1.1 Level 0: Summer preparedness – long term planning
Year-round joint working to reduce the impact of climate change and ensure maximum adaptation to reduce harm from heatwaves. This involves influencing urban planning to keep housing, workplaces, transport systems and the built environment cool and energy efficient.
1.2 Level 1: Summer preparedness
Summer preparedness runs from 1 June to 15 September when a Level 1 alert will be issued. The heatwave plan will remain at Level 1 unless a higher alert is triggered. During the summer months, social and healthcare services need to ensure that awareness and background preparedness are maintained by implementing the measures set out in the heatwave plan.
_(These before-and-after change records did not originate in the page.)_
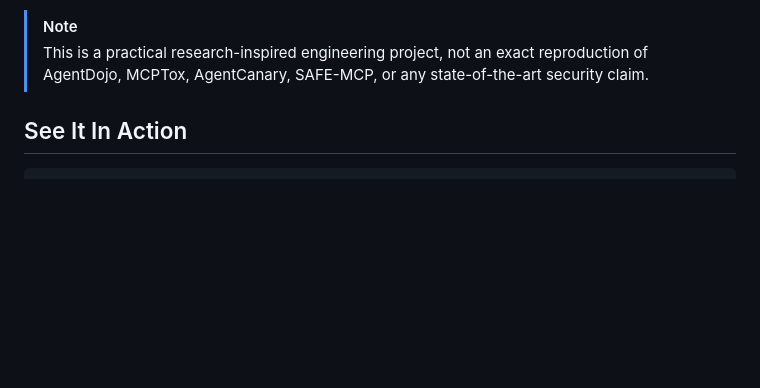
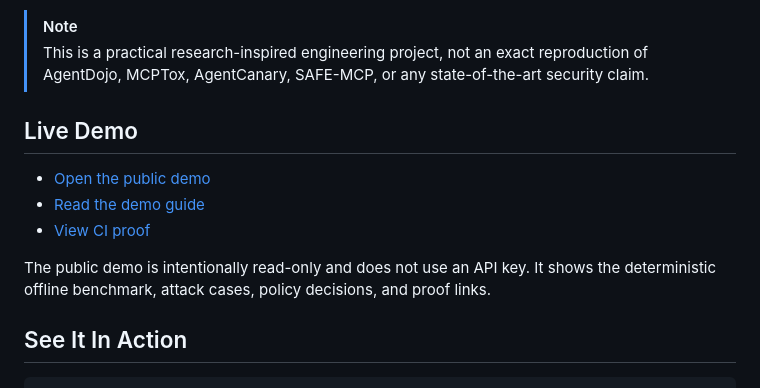
Before and after one commit to PRINCE2-AI/mcp-sentinel-lab, a Markdown page: README.md, the part around one of its changes. GitHub-like rendering; blank space fills up the shorter version.

Commit message:
Add live demo link to README

```diff
--- a/README.md
+++ b/README.md
@@ -13,6 +14,14 @@ MCP Sentinel Lab protects agent tool calls before they touch files, networks, me
 
 > [!NOTE]
 > This is a practical research-inspired engineering project, not an exact reproduction of AgentDojo, MCPTox, AgentCanary, SAFE-MCP, or any state-of-the-art security claim.
+
+## Live Demo
+
+- [Open the public demo](https://prince2-ai.github.io/mcp-sentinel-lab/)
+- [Read the demo guide](docs/demo.md)
+- [View CI proof](https://github.com/PRINCE2-AI/mcp-sentinel-lab/actions)
+
+The public demo is intentionally read-only and does not use an API key. It shows the deterministic offline benchmark, attack cases, policy decisions, and proof links.
 
 ## See It In Action
 
```
Also changed, not shown: other parts of README.md (+1 -0 lines).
1.3 Level 2: Heatwave is forecast – alert & readiness
This is triggered as soon as the Met Office forecasts that there is a 60 per cent chance of temperatures being high enough on at least two consecutive days to have significant effects on health. These vary from region to region, but the average threshold temperature is 30ºC during the day and 15ºC overnight. This forecast will normally be issued 2–3 days before the event is expected. As death rates rise soon after temperature increases, with many deaths occurring in the first two days, this is an important stage to ensure readiness and swift action to reduce harm from a potential heatwave.
1.4 Level 3: Heatwave action
This is triggered as soon as the Met Office confirms that threshold temperatures have been reached in one or more regions. This stage requires specific actions targeted at high-risk groups.
1.5 Level 4: National emergency
This is reached when a heatwave is so severe and/or prolonged that its effects extend outside health and social care, such as power or water shortages, and/or where the integrity of health and social care systems is threatened. At this level, illness and death may occur among the fit and healthy, and not just in high-risk groups and will require a multi-sector response at national and regional levels.
The decision to go to a Level 4 is made at national level and will be taken in light of a cross-government assessment of the weather conditions, co-ordinated by the Civil Contingencies Secretariat (Cabinet Office).